● Activity
Count every line below that contains "hostCount", then state the total with no other output.

Data supplied below:

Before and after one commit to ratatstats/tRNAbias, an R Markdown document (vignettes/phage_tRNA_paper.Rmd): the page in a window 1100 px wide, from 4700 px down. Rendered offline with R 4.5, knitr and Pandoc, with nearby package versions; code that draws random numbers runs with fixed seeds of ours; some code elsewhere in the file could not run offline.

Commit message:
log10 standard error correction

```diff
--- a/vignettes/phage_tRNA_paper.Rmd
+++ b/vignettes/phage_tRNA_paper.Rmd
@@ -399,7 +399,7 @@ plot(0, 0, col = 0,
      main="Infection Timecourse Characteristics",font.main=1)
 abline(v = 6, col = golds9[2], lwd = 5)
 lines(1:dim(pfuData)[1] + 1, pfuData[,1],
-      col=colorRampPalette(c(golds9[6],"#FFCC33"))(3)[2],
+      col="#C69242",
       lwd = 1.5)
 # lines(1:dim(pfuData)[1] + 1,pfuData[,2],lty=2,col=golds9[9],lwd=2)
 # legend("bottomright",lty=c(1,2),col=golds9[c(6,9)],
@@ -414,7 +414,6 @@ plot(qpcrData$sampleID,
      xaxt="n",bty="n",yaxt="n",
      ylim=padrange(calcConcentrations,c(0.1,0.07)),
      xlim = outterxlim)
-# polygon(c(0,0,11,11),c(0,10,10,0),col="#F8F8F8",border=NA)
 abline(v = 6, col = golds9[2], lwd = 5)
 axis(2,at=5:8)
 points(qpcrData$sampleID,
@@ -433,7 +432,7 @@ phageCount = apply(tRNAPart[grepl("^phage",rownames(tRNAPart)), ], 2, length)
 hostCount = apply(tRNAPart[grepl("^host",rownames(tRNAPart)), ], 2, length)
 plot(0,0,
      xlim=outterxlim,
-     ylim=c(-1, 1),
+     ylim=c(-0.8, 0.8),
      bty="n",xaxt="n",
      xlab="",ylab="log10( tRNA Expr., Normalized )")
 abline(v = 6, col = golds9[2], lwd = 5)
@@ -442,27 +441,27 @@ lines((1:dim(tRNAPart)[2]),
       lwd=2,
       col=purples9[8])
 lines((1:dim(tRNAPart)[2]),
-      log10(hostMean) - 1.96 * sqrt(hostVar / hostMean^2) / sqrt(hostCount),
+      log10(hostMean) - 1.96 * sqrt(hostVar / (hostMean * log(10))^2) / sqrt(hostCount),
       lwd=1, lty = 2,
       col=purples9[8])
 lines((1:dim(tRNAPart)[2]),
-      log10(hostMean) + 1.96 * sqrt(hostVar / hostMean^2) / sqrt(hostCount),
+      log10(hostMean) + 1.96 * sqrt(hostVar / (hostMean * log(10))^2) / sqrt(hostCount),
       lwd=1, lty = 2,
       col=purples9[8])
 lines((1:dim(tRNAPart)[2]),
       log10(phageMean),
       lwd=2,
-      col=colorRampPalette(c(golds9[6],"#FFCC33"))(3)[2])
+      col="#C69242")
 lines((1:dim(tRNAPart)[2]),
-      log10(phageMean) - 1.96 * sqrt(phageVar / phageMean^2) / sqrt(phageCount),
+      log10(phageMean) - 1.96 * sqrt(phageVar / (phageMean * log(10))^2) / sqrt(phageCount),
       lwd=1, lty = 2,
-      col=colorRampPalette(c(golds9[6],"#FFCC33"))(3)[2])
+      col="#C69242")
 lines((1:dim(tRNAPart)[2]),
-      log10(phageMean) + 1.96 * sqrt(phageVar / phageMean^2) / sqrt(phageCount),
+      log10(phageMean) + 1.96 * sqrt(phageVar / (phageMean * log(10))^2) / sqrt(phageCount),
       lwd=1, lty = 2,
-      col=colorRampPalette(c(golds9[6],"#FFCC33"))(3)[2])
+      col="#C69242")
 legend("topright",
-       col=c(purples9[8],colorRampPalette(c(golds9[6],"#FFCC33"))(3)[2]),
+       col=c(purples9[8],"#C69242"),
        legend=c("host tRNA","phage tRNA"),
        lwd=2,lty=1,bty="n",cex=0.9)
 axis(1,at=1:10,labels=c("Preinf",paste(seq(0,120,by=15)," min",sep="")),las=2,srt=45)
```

End of Data supplied.
Data supplied below:

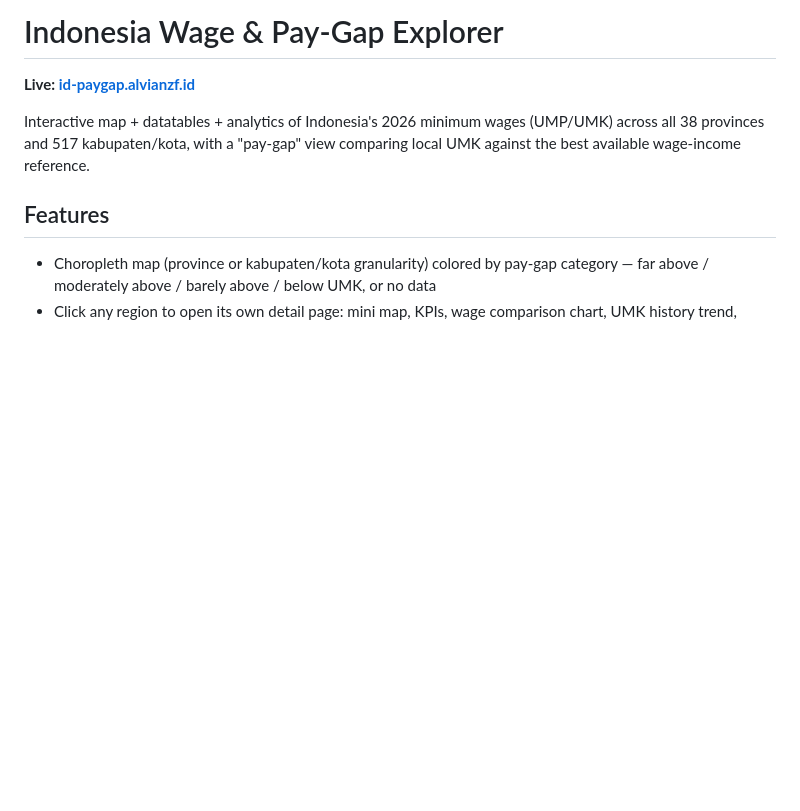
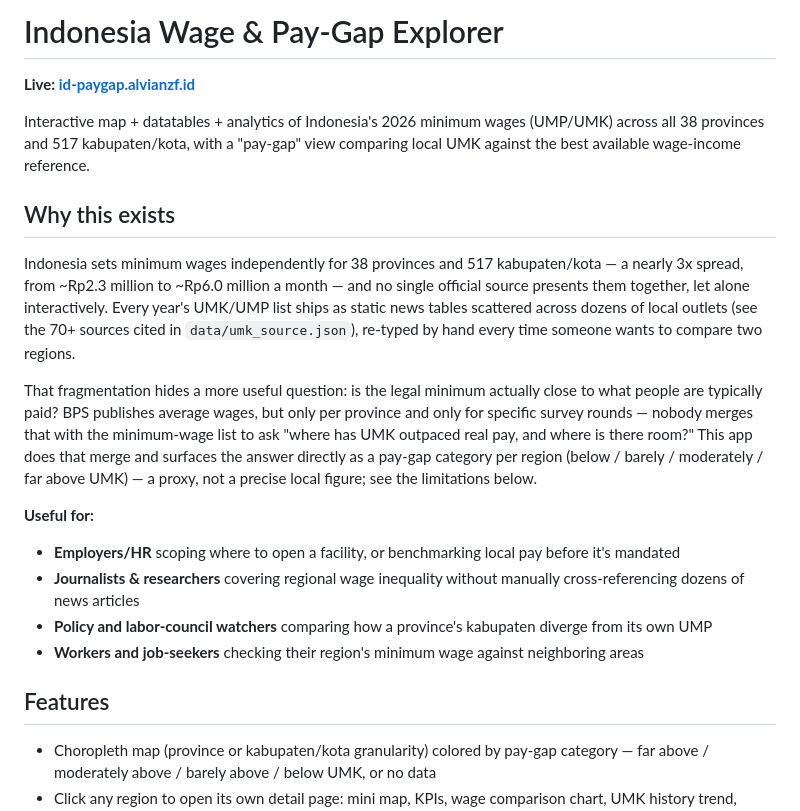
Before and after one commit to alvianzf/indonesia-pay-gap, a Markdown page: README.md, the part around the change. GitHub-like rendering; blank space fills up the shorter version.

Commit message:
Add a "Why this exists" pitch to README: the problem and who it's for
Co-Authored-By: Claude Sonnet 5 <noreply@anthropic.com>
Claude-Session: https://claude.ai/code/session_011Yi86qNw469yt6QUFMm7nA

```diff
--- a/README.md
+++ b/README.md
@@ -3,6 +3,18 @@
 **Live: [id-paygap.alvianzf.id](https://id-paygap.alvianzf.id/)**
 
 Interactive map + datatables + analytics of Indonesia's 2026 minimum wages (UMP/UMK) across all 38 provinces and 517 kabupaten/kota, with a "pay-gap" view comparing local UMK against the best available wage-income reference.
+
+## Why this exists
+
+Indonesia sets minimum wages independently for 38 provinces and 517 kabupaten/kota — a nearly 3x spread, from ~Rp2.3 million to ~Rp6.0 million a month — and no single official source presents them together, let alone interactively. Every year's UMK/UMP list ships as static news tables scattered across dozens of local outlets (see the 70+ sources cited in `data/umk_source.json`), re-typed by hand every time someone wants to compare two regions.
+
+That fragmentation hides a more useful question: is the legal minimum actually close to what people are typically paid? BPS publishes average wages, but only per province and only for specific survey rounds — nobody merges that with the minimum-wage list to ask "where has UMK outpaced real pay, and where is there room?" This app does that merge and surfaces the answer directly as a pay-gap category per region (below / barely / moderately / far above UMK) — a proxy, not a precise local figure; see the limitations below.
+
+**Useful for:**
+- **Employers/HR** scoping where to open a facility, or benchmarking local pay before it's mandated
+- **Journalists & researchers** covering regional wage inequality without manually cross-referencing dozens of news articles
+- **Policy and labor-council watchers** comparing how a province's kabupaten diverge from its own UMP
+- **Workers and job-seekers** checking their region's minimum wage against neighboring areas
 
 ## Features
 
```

End of Data supplied.

● Task solution
5